**Problem description:** Read the listing and extract each line that includes the word "margin".

**Records to process:**

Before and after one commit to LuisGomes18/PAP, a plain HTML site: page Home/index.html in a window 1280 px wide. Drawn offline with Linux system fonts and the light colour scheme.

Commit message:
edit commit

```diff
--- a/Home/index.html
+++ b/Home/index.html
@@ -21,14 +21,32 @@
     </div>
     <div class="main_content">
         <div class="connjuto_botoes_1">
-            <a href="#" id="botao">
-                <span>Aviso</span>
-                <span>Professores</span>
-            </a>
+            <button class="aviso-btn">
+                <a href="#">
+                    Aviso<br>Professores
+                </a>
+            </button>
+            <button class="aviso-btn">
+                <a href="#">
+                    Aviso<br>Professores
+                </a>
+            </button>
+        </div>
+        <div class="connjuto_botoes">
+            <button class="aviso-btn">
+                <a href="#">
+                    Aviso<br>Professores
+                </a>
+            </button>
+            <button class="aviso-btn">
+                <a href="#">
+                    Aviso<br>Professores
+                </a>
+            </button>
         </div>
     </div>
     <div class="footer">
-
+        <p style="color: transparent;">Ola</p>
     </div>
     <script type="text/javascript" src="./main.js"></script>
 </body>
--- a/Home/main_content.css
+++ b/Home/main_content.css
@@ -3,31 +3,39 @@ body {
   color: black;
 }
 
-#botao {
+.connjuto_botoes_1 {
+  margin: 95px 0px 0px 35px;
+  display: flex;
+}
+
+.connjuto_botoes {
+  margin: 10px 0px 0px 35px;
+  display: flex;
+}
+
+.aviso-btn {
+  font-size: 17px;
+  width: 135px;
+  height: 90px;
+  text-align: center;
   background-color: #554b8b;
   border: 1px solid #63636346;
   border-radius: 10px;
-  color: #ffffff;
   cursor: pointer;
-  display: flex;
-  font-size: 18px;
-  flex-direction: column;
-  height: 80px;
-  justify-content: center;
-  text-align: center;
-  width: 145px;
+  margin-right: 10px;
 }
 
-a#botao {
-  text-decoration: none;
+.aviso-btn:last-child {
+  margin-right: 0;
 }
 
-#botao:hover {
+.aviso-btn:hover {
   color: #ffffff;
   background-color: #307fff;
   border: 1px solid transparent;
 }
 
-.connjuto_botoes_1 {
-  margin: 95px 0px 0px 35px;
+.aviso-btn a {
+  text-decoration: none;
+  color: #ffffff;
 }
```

**Output for this task:**
+  margin: 95px 0px 0px 35px;
+  margin: 10px 0px 0px 35px;
+  margin-right: 10px;
+  margin-right: 0;
-  margin: 95px 0px 0px 35px;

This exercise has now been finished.